He spoke Wednesday morning at a ribbon-cutting for the program's new $4.5 million center at the Fayetteville's Military Business Park off Santa Fe Drive.

Other speakers likened FTCC's collision repair center to a success story, a landmark in education, even a "technical tsunami."

Eren and Damien Moore, two of the first students working in FTCC's innovative blend of education and business input, offered a more personal description.

"It's a chance for success in the future," Damien Moore said as his wife nodded. "It's exciting. The job opportunities out there are amazing."

The couple, among three dozen students in the first classes, are being trained to fill what industry executives call a "critical gap" in auto repair. Sheet metal and chrome have given way to high-tech materials. Brute strength and big wrenches are no longer necessary. Modern cars require knowledge and skills that an aging work force doesn't have.

"There are thousands of shops across this country, and every one of them needs skilled workers," said Clark Plucinski, executive director of the Collision Repair Education Foundation, which encourages programs to train future workers in the industry.

FTCC's program, which opened in August, is the result of brainstorming among college President Larry Keen and industry executives.

"It's a desire to match business needs with educational capabilities," Keen said to a crowd of more than 200. "I learned about this need a while back, and I sat down with Steve McGlothlin."

McGlothlin, an executive with Gerber Collision and Glass, filled Keen in. The auto repair industry was looking at a long-term need for thousands of technically savvy workers. There was no place to find them, because no one was training them.

"And here we were," Keen said. "We have one of the greatest pools of talent in the country, Fort Bragg. We just had to get the need and the talent together. When we started we have the military in mind."

The result: a certificate curriculum that prepares workers for both the insurance and repair industry. Students can earn accreditation in a variety of specialties, all of which have evolved over the past decade.

The program took a little more than a year to create.

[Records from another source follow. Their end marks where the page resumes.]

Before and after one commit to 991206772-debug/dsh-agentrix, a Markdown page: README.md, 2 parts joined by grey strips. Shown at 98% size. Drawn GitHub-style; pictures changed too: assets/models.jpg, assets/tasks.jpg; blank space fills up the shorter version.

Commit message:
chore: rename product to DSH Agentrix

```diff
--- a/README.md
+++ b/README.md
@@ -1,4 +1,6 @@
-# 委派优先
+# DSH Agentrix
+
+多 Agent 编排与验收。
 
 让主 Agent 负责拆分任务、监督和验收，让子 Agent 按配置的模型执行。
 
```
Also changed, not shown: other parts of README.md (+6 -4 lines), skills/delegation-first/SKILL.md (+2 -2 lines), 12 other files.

Cumberland County added $3 million for the building in the Military Business Park. Industry officials embraced the program, donating more than $1 million in funds and equipment.

"It's a technological tsunami," said John Van Alstyne, CEO and president of the Inter-Industry Conference on Auto Collision Repair, referring to the technical and structural advancements in today's auto manufacturing. "In areas of new vehicles, materials and safety technology, there's no room to be ill-prepared."

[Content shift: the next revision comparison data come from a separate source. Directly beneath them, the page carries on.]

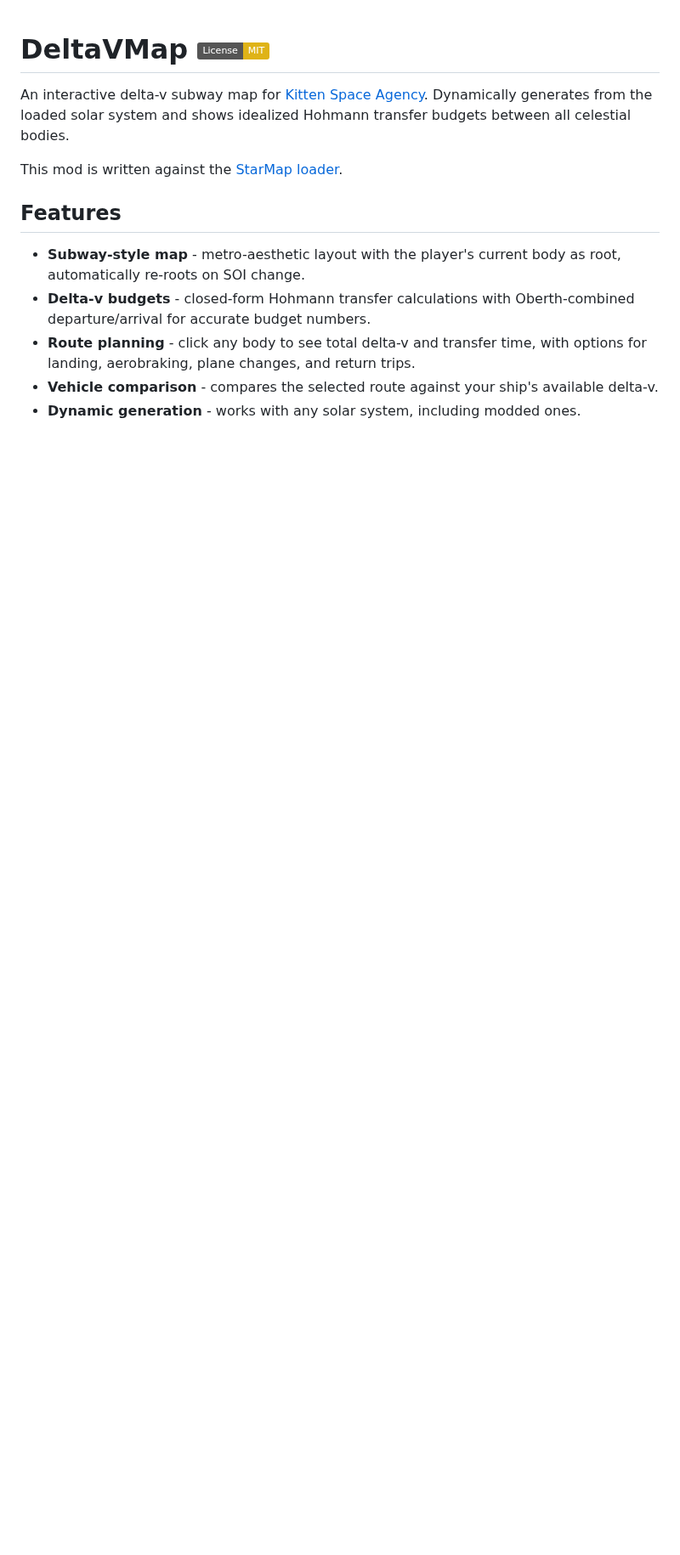
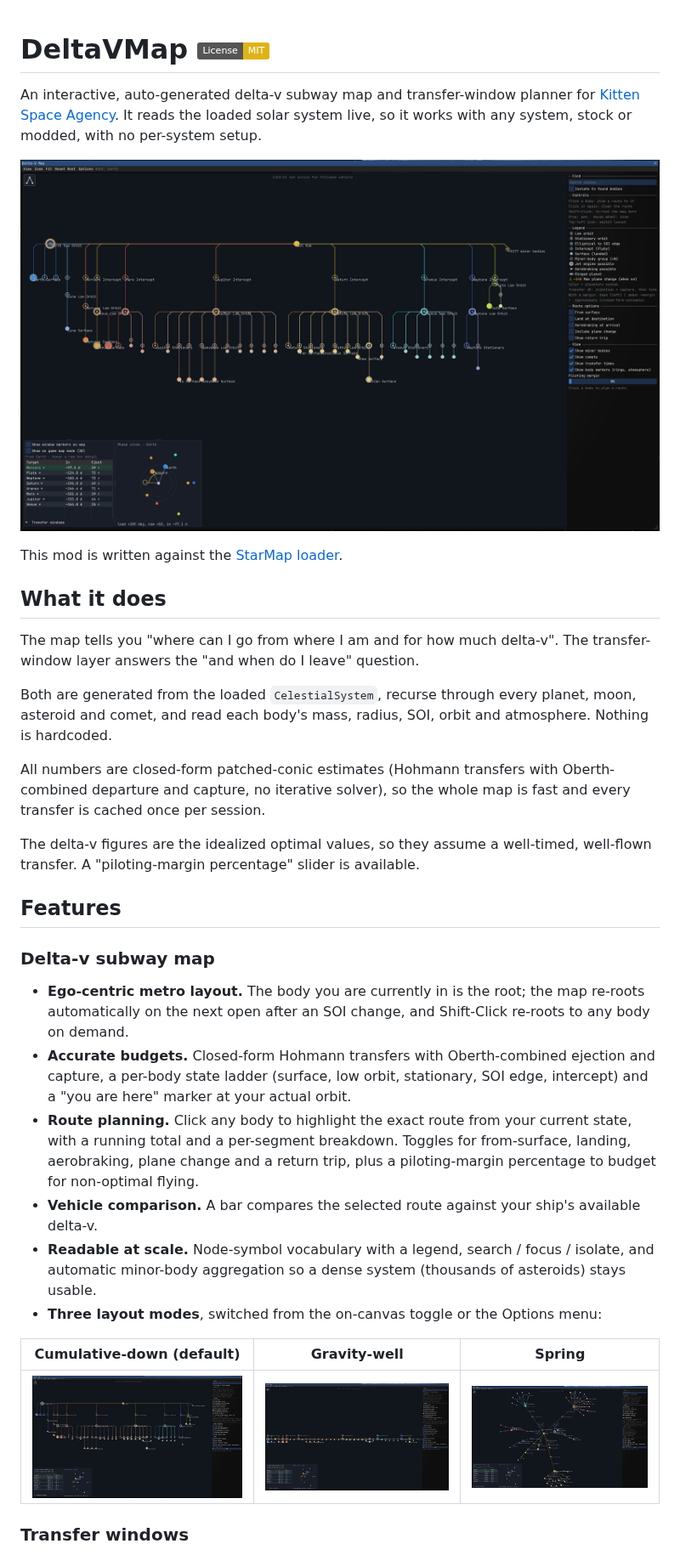
Before and after one commit to Maximilian-Nesslauer/KSA-DeltaVMap, a Markdown page: README.md, the part around one of its changes. Shown at 85% size. Drawn GitHub-style; pictures changed too: images/delta-v-map.png (added), images/layout-gravity-well.png (added), images/layout-spring.png (added); badges without logos; blank space fills up the shorter version.

Commit message:
Refresh README for v1.0.0 and add screenshots
- Document the transfer-window planner, map-mode overlay and layout modes
- Add labelled screenshots used by the README and release

```diff
--- a/README.md
+++ b/README.md
@@ -1,13 +1,36 @@
 # DeltaVMap [![License: MIT](https://img.shields.io/badge/License-MIT-yellow.svg)](https://opensource.org/licenses/MIT)
 
-An interactive delta-v subway map for [Kitten Space Agency](https://ahwoo.com/app/100000/kitten-space-agency). Dynamically generates from the loaded solar system and shows idealized Hohmann transfer budgets between all celestial bodies.
+An interactive, auto-generated delta-v subway map and transfer-window planner for [Kitten Space Agency](https://ahwoo.com/app/100000/kitten-space-agency). It reads the loaded solar system live, so it works with any system, stock or modded, with no per-system setup.
+
+![The Delta-V Map rooted at Earth](images/delta-v-map.png)
 
 This mod is written against the [StarMap loader](https://github.com/StarMapLoader/StarMap).
 
+## What it does
+
+The map tells you "where can I go from where I am and for how much delta-v".
+The transfer-window layer answers the "and when do I leave" question.
+
+Both are generated from the loaded `CelestialSystem`, recurse through every planet, moon, asteroid and comet, and read each body's mass, radius, SOI, orbit and atmosphere. Nothing is hardcoded.
+
+All numbers are closed-form patched-conic estimates (Hohmann transfers with Oberth-combined departure and capture, no iterative solver), so the whole map is fast and every transfer is cached once per session.
+
+The delta-v figures are the idealized optimal values, so they assume a well-timed, well-flown transfer. A "piloting-margin percentage" slider is available.
+
 ## Features
 
-- **Subway-style map** - metro-aesthetic layout with the player's current body as root, automatically re-roots on SOI change.
-- **Delta-v budgets** - closed-form Hohmann transfer calculations with Oberth-combined departure/arrival for accurate budget numbers.
-- **Route planning** - click any body to see total delta-v and transfer time, with options for landing, aerobraking, plane changes, and return trips.
-- **Vehicle comparison** - compares the selected route against your ship's available delta-v.
-- **Dynamic generation** - works with any solar system, including modded ones.
+### Delta-v subway map
+
+- **Ego-centric metro layout.** The body you are currently in is the root; the map re-roots automatically on the next open after an SOI change, and Shift-Click re-roots to any body on demand.
+- **Accurate budgets.** Closed-form Hohmann transfers with Oberth-combined ejection and capture, a per-body state ladder (surface, low orbit, stationary, SOI edge, intercept) and a "you are here" marker at your actual orbit.
+- **Route planning.** Click any body to highlight the exact route from your current state, with a running total and a per-segment breakdown. Toggles for from-surface, landing, aerobraking, plane change and a return trip, plus a piloting-margin percentage to budget for non-optimal flying.
+- **Vehicle comparison.** A bar compares the selected route against your ship's available delta-v.
+- **Readable at scale.** Node-symbol vocabulary with a legend, search / focus / isolate, and automatic minor-body aggregation so a dense system (thousands of asteroids) stays usable.
+- **Three layout modes**, switched from the on-canvas toggle or the Options menu:
+
+| Cumulative-down (default) | Gravity-well | Spring |
+| --- | --- | --- |
+| ![Cumulative-down layout](images/delta-v-map.png) | ![Gravity-well layout](images/layout-gravity-well.png) | ![Spring layout](images/layout-spring.png) |
+
+### Transfer windows
+
```
Also changed, not shown: other parts of README.md (+9 -0 lines), images/transfer-windows.png (added), 1 other file.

The program, said PPG Industry officer Bryan Robinson, gives Fayetteville something no one else in the country can boast.

"I've been around the country, and I haven't seen a similar program designed to meet this need," Robinson said. "In fact, I've been talking to people in Europe, and they said that they don't know of anything like it. So, you may have the only program like it on Earth."

McCrory said the FTCC program could serve as a model for future business programs in state technical schools.

"When we're recruiting businesses to come to North Carolina, they say, 'I'm looking for skilled workers. I desperately need them,'" he said. "We have to be able to fill that need.

"At the same time, we have a work force looking for jobs. We must educate in areas that need workers. They will find jobs, rather than graduating with no job and a debt. This is a win-win proposal.

"We've got plenty of people who can make speeches," McCrory said. "We need people who can make things, not speeches. People who can keep things working. If we want to recruit industry to this state, this is the kind of program we need."

For Damien Moore, looking for a new career, the words of praise are nice. Like the other 60 percent of students who are in transition from the military to a civilian career, the promise of a job when he's finished is nicer.

He and his wife enjoy automobiles and hope to work together when they graduate after two years of training.

"I want to know everything," Eren Moore said. "The field is wide-open, and they are looking for people everywhere."

Keen said the industry's interest is proof that education and business can work together.

"When an employer comes in and says, 'I want you and you and you and you' before even finishing, that says a lot about the program - and the students," he said. "It's not a 'maybe,' it's not a 'hope to.' If you do what you're supposed to do, there will be a job waiting. That's a guarantee."

©2015 The Fayetteville Observer (Fayetteville, N.C.)

Editor's note: This story was updated at 8:40 a.m. on Feb. 6 to accurately reflect use of the term "technical tsunami."